EXERCISE DIRECTIONS – All lines below must be repeated exactly, with the pictures omitted.

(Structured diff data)
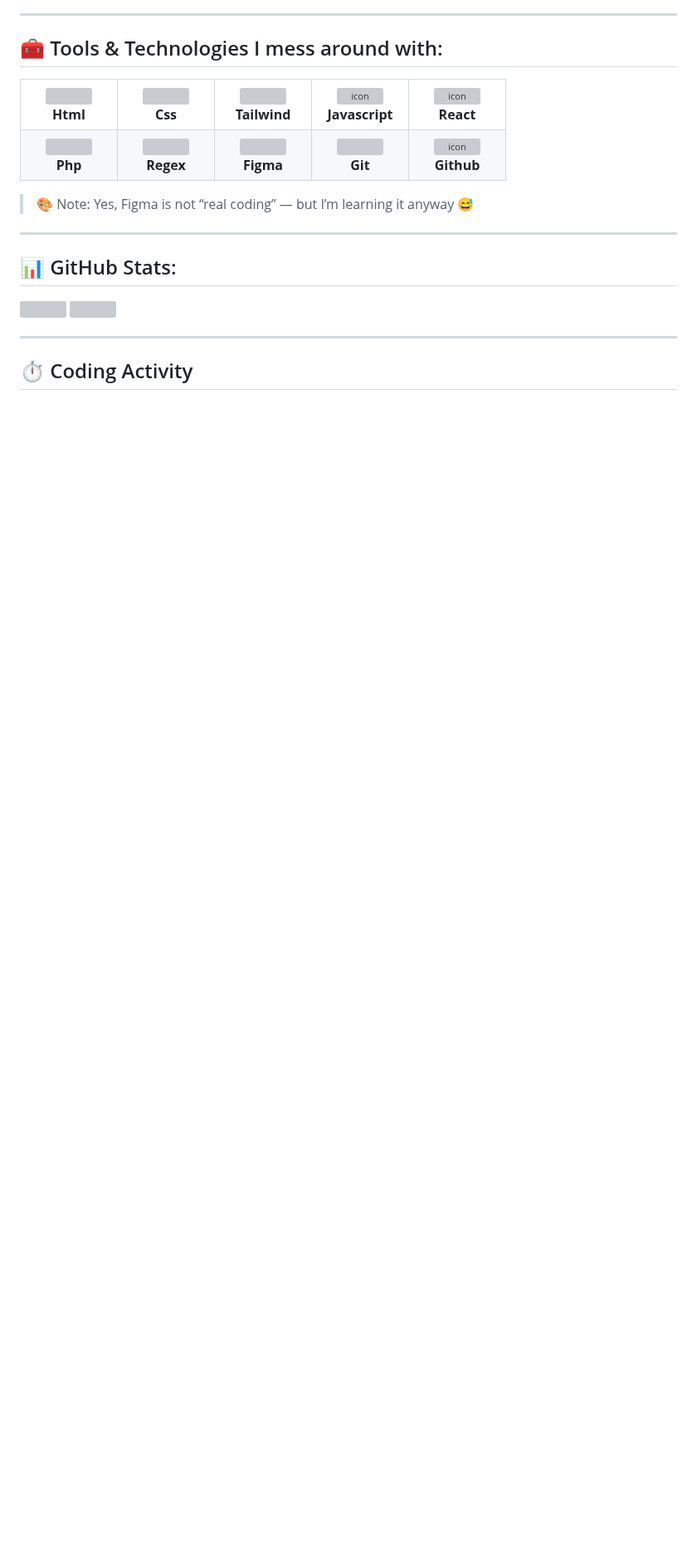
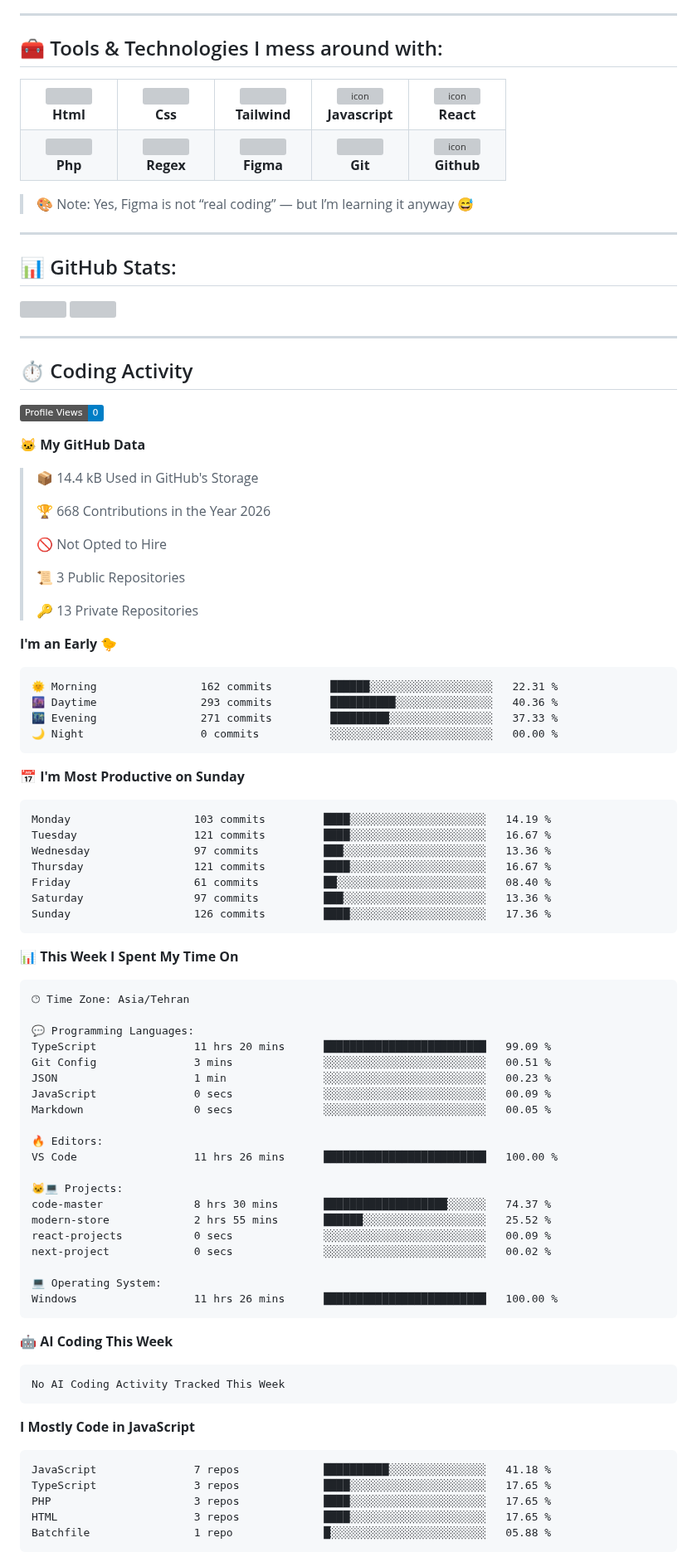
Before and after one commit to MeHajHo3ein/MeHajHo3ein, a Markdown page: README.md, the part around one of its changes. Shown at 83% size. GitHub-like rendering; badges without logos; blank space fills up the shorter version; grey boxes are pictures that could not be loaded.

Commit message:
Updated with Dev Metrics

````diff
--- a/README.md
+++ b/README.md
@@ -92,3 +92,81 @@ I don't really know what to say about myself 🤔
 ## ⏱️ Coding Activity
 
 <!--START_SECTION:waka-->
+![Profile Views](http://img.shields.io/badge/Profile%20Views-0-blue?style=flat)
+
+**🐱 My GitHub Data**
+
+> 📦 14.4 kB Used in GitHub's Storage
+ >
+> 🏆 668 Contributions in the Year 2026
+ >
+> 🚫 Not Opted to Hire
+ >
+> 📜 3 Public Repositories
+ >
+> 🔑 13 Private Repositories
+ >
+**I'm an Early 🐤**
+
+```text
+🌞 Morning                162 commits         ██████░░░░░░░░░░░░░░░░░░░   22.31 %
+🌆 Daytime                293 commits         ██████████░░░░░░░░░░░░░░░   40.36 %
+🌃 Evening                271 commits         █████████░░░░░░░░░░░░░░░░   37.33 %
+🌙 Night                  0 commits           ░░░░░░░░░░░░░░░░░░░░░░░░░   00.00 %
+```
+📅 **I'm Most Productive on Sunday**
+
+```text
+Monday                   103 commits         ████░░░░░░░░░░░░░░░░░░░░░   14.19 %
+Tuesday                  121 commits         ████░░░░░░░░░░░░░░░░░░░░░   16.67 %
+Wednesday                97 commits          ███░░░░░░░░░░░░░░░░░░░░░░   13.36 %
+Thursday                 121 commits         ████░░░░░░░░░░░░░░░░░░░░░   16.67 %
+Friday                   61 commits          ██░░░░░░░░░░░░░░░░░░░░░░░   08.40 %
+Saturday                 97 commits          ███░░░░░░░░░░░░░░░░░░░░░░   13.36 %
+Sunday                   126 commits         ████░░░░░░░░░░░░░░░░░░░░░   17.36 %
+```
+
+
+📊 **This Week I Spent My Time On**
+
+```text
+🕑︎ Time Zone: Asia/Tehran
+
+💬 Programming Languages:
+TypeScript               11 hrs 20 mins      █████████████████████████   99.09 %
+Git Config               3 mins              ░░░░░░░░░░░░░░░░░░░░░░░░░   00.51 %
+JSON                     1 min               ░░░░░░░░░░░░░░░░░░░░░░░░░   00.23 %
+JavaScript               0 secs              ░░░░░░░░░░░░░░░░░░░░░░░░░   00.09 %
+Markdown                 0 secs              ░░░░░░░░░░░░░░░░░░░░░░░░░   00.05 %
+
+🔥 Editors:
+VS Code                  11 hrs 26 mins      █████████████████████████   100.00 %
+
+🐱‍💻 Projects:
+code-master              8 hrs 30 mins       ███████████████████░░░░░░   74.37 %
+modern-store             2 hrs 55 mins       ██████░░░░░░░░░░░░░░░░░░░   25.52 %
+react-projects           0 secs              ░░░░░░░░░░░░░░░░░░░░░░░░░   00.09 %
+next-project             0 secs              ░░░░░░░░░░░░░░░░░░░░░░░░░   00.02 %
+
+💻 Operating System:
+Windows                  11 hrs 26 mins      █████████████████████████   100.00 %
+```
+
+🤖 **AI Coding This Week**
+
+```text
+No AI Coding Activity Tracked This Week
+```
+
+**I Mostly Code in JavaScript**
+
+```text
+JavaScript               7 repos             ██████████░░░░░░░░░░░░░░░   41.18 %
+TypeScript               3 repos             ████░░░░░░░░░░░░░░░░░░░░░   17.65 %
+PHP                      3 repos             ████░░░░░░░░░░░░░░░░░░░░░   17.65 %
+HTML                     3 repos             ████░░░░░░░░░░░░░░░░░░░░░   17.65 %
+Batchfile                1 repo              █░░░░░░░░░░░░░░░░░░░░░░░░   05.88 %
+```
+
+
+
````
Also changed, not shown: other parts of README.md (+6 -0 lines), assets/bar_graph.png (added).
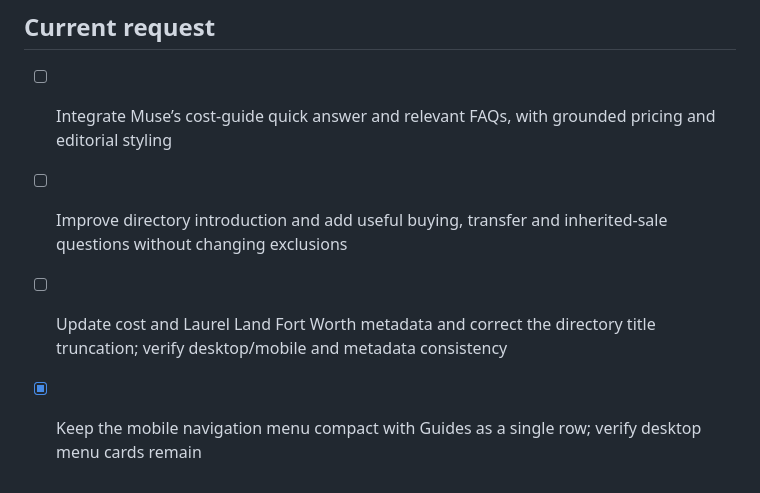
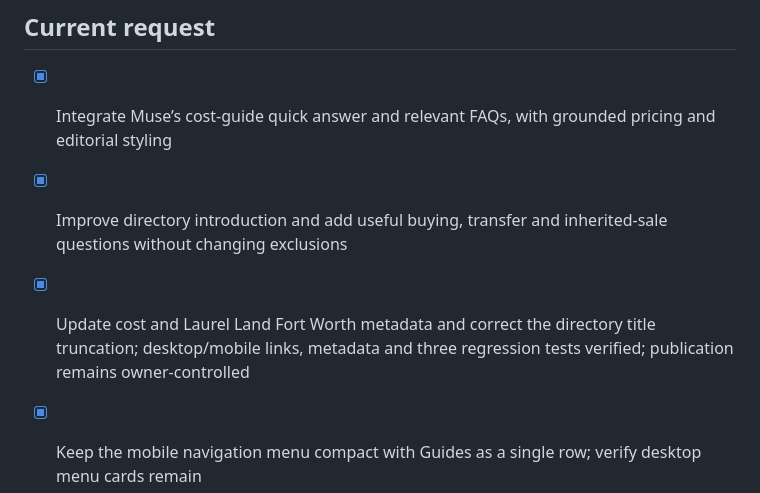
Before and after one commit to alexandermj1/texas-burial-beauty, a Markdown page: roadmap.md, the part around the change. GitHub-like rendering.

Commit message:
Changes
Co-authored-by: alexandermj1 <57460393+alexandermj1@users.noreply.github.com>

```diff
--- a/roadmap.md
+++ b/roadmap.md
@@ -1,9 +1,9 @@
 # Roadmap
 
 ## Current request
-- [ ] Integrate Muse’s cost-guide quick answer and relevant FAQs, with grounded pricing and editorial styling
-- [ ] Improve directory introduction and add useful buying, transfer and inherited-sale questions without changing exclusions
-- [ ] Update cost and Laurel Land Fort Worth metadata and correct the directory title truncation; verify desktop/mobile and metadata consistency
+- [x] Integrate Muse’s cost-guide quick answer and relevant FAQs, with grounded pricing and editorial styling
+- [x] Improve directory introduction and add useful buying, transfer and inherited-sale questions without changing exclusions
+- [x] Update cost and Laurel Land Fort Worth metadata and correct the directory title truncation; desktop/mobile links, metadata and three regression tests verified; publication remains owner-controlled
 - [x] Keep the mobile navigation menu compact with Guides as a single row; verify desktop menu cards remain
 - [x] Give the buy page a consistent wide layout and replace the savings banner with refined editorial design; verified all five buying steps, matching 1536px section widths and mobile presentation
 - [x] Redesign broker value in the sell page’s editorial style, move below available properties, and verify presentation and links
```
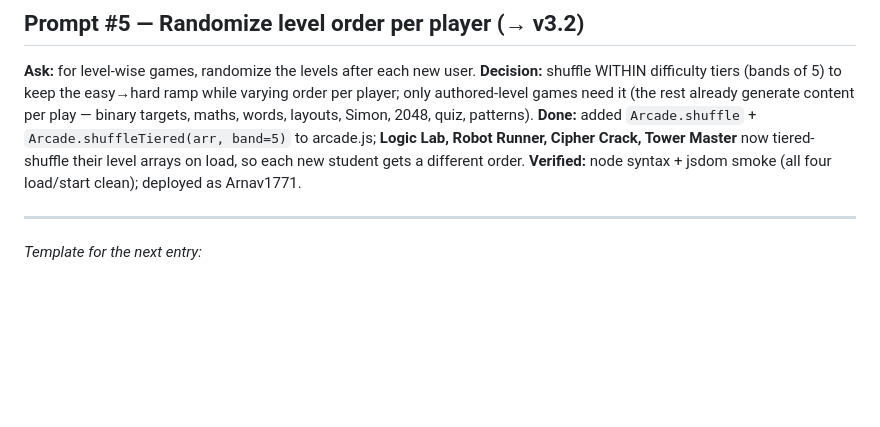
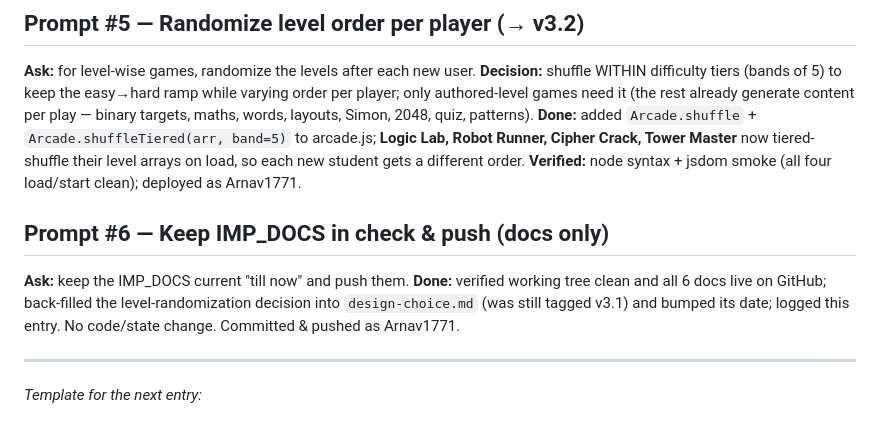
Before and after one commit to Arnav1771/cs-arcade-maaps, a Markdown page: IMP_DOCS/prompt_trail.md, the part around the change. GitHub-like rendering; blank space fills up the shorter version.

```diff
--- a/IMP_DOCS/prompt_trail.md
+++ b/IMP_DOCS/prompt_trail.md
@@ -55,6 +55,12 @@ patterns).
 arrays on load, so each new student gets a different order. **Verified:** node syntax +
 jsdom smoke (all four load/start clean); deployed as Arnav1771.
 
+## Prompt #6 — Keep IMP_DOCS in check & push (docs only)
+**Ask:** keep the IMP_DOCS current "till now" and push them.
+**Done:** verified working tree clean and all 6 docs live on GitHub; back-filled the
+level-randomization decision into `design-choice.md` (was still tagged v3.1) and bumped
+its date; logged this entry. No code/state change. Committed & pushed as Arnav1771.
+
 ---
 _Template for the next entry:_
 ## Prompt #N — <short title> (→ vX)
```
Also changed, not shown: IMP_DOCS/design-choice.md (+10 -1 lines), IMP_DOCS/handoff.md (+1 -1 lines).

RESULT –
Before and after one commit to MeHajHo3ein/MeHajHo3ein, a Markdown page: README.md, the part around one of its changes. Shown at 83% size. GitHub-like rendering; badges without logos; blank space fills up the shorter version; grey boxes are pictures that could not be loaded.

Commit message:
Updated with Dev Metrics

````diff
--- a/README.md
+++ b/README.md
@@ -92,3 +92,81 @@ I don't really know what to say about myself 🤔
 ## ⏱️ Coding Activity
 
 <!--START_SECTION:waka-->
+![Profile Views](http://img.shields.io/badge/Profile%20Views-0-blue?style=flat)
+
+**🐱 My GitHub Data**
+
+> 📦 14.4 kB Used in GitHub's Storage
+ >
+> 🏆 668 Contributions in the Year 2026
+ >
+> 🚫 Not Opted to Hire
+ >
+> 📜 3 Public Repositories
+ >
+> 🔑 13 Private Repositories
+ >
+**I'm an Early 🐤**
+
+```text
+🌞 Morning                162 commits         ██████░░░░░░░░░░░░░░░░░░░   22.31 %
+🌆 Daytime                293 commits         ██████████░░░░░░░░░░░░░░░   40.36 %
+🌃 Evening                271 commits         █████████░░░░░░░░░░░░░░░░   37.33 %
+🌙 Night                  0 commits           ░░░░░░░░░░░░░░░░░░░░░░░░░   00.00 %
+```
+📅 **I'm Most Productive on Sunday**
+
+```text
+Monday                   103 commits         ████░░░░░░░░░░░░░░░░░░░░░   14.19 %
+Tuesday                  121 commits         ████░░░░░░░░░░░░░░░░░░░░░   16.67 %
+Wednesday                97 commits          ███░░░░░░░░░░░░░░░░░░░░░░   13.36 %
+Thursday                 121 commits         ████░░░░░░░░░░░░░░░░░░░░░   16.67 %
+Friday                   61 commits          ██░░░░░░░░░░░░░░░░░░░░░░░   08.40 %
+Saturday                 97 commits          ███░░░░░░░░░░░░░░░░░░░░░░   13.36 %
+Sunday                   126 commits         ████░░░░░░░░░░░░░░░░░░░░░   17.36 %
+```
+
+
+📊 **This Week I Spent My Time On**
+
+```text
+🕑︎ Time Zone: Asia/Tehran
+
+💬 Programming Languages:
+TypeScript               11 hrs 20 mins      █████████████████████████   99.09 %
+Git Config               3 mins              ░░░░░░░░░░░░░░░░░░░░░░░░░   00.51 %
+JSON                     1 min               ░░░░░░░░░░░░░░░░░░░░░░░░░   00.23 %
+JavaScript               0 secs              ░░░░░░░░░░░░░░░░░░░░░░░░░   00.09 %
+Markdown                 0 secs              ░░░░░░░░░░░░░░░░░░░░░░░░░   00.05 %
+
+🔥 Editors:
+VS Code                  11 hrs 26 mins      █████████████████████████   100.00 %
+
+🐱‍💻 Projects:
+code-master              8 hrs 30 mins       ███████████████████░░░░░░   74.37 %
+modern-store             2 hrs 55 mins       ██████░░░░░░░░░░░░░░░░░░░   25.52 %
+react-projects           0 secs              ░░░░░░░░░░░░░░░░░░░░░░░░░   00.09 %
+next-project             0 secs              ░░░░░░░░░░░░░░░░░░░░░░░░░   00.02 %
+
+💻 Operating System:
+Windows                  11 hrs 26 mins      █████████████████████████   100.00 %
+```
+
+🤖 **AI Coding This Week**
+
+```text
+No AI Coding Activity Tracked This Week
+```
+
+**I Mostly Code in JavaScript**
+
+```text
+JavaScript               7 repos             ██████████░░░░░░░░░░░░░░░   41.18 %
+TypeScript               3 repos             ████░░░░░░░░░░░░░░░░░░░░░   17.65 %
+PHP                      3 repos             ████░░░░░░░░░░░░░░░░░░░░░   17.65 %
+HTML                     3 repos             ████░░░░░░░░░░░░░░░░░░░░░   17.65 %
+Batchfile                1 repo              █░░░░░░░░░░░░░░░░░░░░░░░░   05.88 %
+```
+
+
+
````
Also changed, not shown: other parts of README.md (+6 -0 lines), assets/bar_graph.png (added).
Before and after one commit to alexandermj1/texas-burial-beauty, a Markdown page: roadmap.md, the part around the change. GitHub-like rendering.

Commit message:
Changes
Co-authored-by: alexandermj1 <57460393+alexandermj1@users.noreply.github.com>

```diff
--- a/roadmap.md
+++ b/roadmap.md
@@ -1,9 +1,9 @@
 # Roadmap
 
 ## Current request
-- [ ] Integrate Muse’s cost-guide quick answer and relevant FAQs, with grounded pricing and editorial styling
-- [ ] Improve directory introduction and add useful buying, transfer and inherited-sale questions without changing exclusions
-- [ ] Update cost and Laurel Land Fort Worth metadata and correct the directory title truncation; verify desktop/mobile and metadata consistency
+- [x] Integrate Muse’s cost-guide quick answer and relevant FAQs, with grounded pricing and editorial styling
+- [x] Improve directory introduction and add useful buying, transfer and inherited-sale questions without changing exclusions
+- [x] Update cost and Laurel Land Fort Worth metadata and correct the directory title truncation; desktop/mobile links, metadata and three regression tests verified; publication remains owner-controlled
 - [x] Keep the mobile navigation menu compact with Guides as a single row; verify desktop menu cards remain
 - [x] Give the buy page a consistent wide layout and replace the savings banner with refined editorial design; verified all five buying steps, matching 1536px section widths and mobile presentation
 - [x] Redesign broker value in the sell page’s editorial style, move below available properties, and verify presentation and links
```
Before and after one commit to Arnav1771/cs-arcade-maaps, a Markdown page: IMP_DOCS/prompt_trail.md, the part around the change. GitHub-like rendering; blank space fills up the shorter version.

```diff
--- a/IMP_DOCS/prompt_trail.md
+++ b/IMP_DOCS/prompt_trail.md
@@ -55,6 +55,12 @@ patterns).
 arrays on load, so each new student gets a different order. **Verified:** node syntax +
 jsdom smoke (all four load/start clean); deployed as Arnav1771.
 
+## Prompt #6 — Keep IMP_DOCS in check & push (docs only)
+**Ask:** keep the IMP_DOCS current "till now" and push them.
+**Done:** verified working tree clean and all 6 docs live on GitHub; back-filled the
+level-randomization decision into `design-choice.md` (was still tagged v3.1) and bumped
+its date; logged this entry. No code/state change. Committed & pushed as Arnav1771.
+
 ---
 _Template for the next entry:_
 ## Prompt #N — <short title> (→ vX)
```
Also changed, not shown: IMP_DOCS/design-choice.md (+10 -1 lines), IMP_DOCS/handoff.md (+1 -1 lines).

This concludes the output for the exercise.